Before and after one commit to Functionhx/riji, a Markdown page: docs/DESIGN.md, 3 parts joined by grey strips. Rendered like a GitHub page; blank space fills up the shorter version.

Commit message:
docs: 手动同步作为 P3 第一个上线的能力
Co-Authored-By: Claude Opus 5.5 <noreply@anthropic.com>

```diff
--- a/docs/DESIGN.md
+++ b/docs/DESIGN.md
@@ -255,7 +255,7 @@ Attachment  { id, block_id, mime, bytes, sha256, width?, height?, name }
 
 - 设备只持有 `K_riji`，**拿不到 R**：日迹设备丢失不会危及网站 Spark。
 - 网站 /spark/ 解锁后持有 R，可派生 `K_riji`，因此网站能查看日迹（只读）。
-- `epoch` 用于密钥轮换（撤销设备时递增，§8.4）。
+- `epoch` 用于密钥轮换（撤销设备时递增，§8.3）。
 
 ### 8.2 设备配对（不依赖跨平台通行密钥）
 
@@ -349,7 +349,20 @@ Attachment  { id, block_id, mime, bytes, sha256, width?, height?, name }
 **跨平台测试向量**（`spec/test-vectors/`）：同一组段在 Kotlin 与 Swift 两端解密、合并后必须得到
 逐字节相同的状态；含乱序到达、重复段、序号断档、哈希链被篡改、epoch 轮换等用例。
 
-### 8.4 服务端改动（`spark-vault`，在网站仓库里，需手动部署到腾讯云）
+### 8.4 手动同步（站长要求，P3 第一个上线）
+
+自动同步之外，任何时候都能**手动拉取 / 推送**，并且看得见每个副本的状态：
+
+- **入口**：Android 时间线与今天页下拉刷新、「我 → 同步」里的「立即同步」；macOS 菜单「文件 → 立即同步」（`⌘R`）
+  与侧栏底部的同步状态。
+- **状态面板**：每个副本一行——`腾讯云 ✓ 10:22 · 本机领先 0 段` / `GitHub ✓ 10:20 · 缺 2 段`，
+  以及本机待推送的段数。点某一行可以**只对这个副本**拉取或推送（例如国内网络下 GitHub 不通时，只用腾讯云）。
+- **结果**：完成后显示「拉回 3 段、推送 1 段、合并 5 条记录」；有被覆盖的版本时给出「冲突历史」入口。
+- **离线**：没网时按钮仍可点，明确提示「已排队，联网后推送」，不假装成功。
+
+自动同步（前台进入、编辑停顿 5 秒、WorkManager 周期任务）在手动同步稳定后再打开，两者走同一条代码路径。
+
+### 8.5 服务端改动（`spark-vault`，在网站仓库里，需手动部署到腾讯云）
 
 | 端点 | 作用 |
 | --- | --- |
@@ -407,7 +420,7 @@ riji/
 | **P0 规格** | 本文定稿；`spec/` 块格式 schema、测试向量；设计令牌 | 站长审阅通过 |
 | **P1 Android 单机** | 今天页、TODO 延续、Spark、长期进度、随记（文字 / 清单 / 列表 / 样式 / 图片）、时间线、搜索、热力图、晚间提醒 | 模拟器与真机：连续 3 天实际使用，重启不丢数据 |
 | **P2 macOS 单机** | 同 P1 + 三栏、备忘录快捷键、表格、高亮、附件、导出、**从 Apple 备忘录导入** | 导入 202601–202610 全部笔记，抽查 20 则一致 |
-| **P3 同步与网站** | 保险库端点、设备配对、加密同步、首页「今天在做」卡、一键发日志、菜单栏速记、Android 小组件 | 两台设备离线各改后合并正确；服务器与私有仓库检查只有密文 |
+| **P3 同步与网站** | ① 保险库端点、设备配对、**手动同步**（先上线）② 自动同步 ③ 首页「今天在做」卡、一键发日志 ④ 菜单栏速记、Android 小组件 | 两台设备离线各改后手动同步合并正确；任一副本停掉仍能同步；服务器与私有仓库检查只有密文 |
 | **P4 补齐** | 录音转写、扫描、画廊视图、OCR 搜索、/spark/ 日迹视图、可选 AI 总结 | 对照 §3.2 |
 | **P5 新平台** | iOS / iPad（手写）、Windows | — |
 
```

---+---

Copy out every line above where "Attachment" is present.

@@ -255,7 +255,7 @@ Attachment  { id, block_id, mime, bytes, sha256, width?, height?, name }
@@ -349,7 +349,20 @@ Attachment  { id, block_id, mime, bytes, sha256, width?, height?, name }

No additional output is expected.